12 Konstanty would be named National League MVP based on his record-setting 74 relief appearances for the pennant-winning Phillies, along with 16 wins and 22 saves (although not yet an official statistic) and 152 innings in relief. The Phillies’ four All-Stars (Konstanty, Roberts, Sisler, and Jones) were a club record. Hard to imagine today, but the rest of the Phillies, who were in first place by one game, spent the All-Star break playing exhibition games against Triple-A opponents. The Whiz Kids, as they were called, beat the Rochester Red Wings 8-7 in Rochester on July 9 and lost 5-3 to the Toronto Maple Leafs, their Triple-A affiliate, on July 10 in Toronto. Stan Baumgartner, “Phils Edge Leafs (sic) in 6 Innings, 8-7,” Philadelphia Inquirer, July 11, 1950; Stan Baumgartner, “Leafs Defeat Phillies, 5-3,” Philadelphia Inquirer, July 12, 1950: 37.
13 Of course, most would argue that Carl Hubbell’s performance in the 1934 All-Star Game, when he consecutively struck out Babe Ruth, Lou Gehrig, Jimmie Foxx, Al Simmons, and Joe Cronin, future Hall of Famers all, tops Jansen.
14 Irving Vaughn, “National Wins on Home Run in 14th, 4-3,” Chicago Tribune, July 12, 1950: 1.
15 It was DiMaggio’s 12th All-Star Game. He was nursing a pulled muscle and had been expected to only pinch-hit. “AL All-Stars 9-5 Favorites Over NL; Roberts vs. Raschi,” Philadelphia Inquirer, July 11, 1950.
16 Musial was playing first base after five starts and six All Star appearances in the outfield. Wyrostek, in a somewhat puzzling move by Shotton, was hitting for Jackie Robinson, who was batting .365 at the break. Of course, the move got Schoendienst in the game as Robinson’s replacement at second base.
17 Jones set an All-Star Game record that still stood as of 2019 with seven at-bats in the extra-inning game. It was one of two All-Star Game appearances in his 15-year big-league career.
18 Schoendienst would play a total of 19 years in the majors and be selected as an All-Star 10 times.

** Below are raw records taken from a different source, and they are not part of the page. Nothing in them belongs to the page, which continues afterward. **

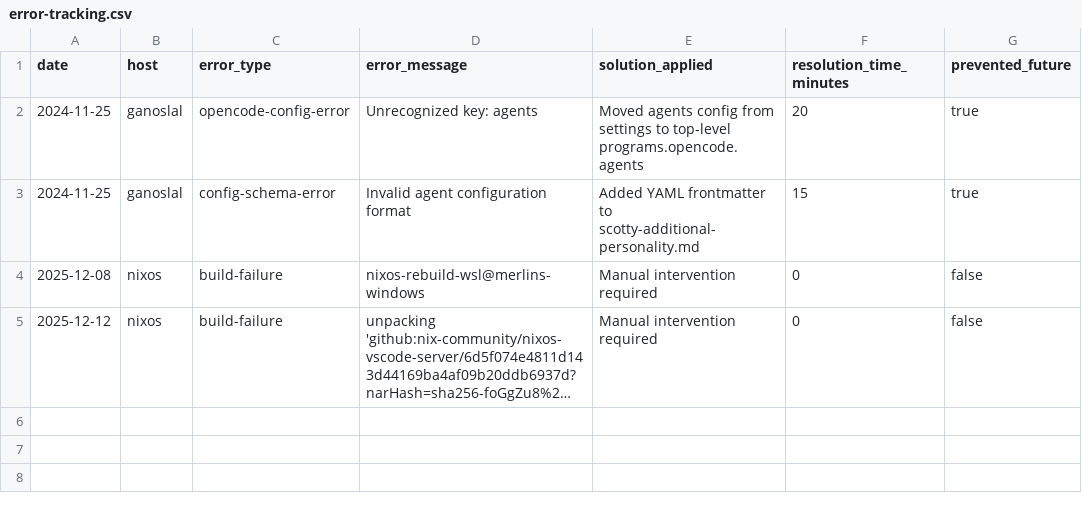
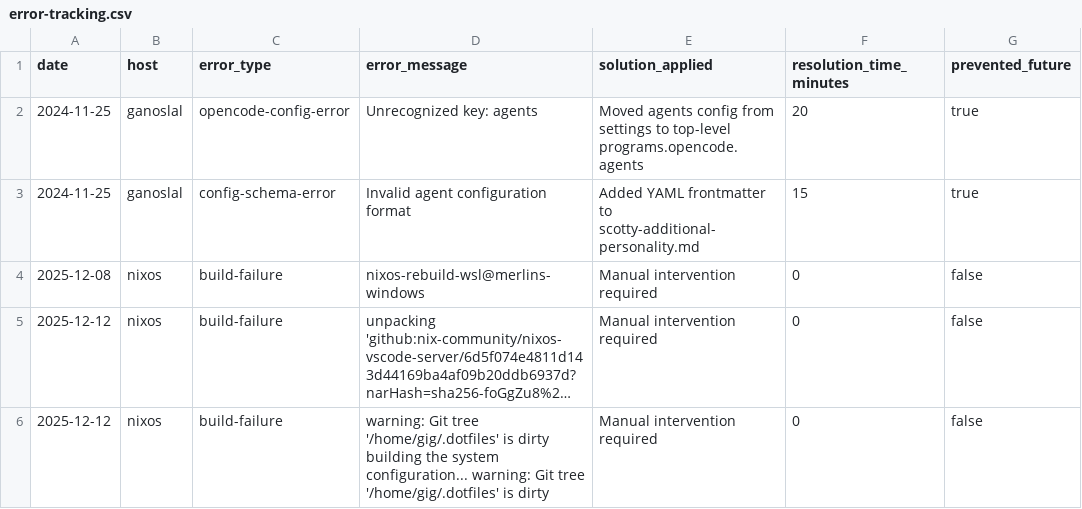
Before and after one commit to gignsky/.dotfiles, a CSV file: scottys-journal/metrics/error-tracking.csv, drawn as a sheet; long unchanged cells end in …; the diff names each change by its address in the sheet, - before the commit and + after, or states it on an @@ line.

```diff
--- a/scottys-journal/metrics/error-tracking.csv
+++ b/scottys-journal/metrics/error-tracking.csv
+row 6: 2025-12-12 | nixos | build-failure | warning: Git tree '/home/gig/.dotfiles' is dirty building the system configuration... warning: Git tree '/home/gig/.dotfiles' is dirty | Manual intervention required | 0 | false
```
Also changed, not shown: scottys-journal/metrics/build-performance.csv, 1 other file.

19 Jim Dailey, “Pitch He Hit? Red Can’t Say,” Philadelphia Inquirer, July 12, 1950: 37.
20 Red Schoendienst with Rob Rains, Red — A Baseball Life (Champaign, Illinois: Sports Publishing, 1998), 64-65.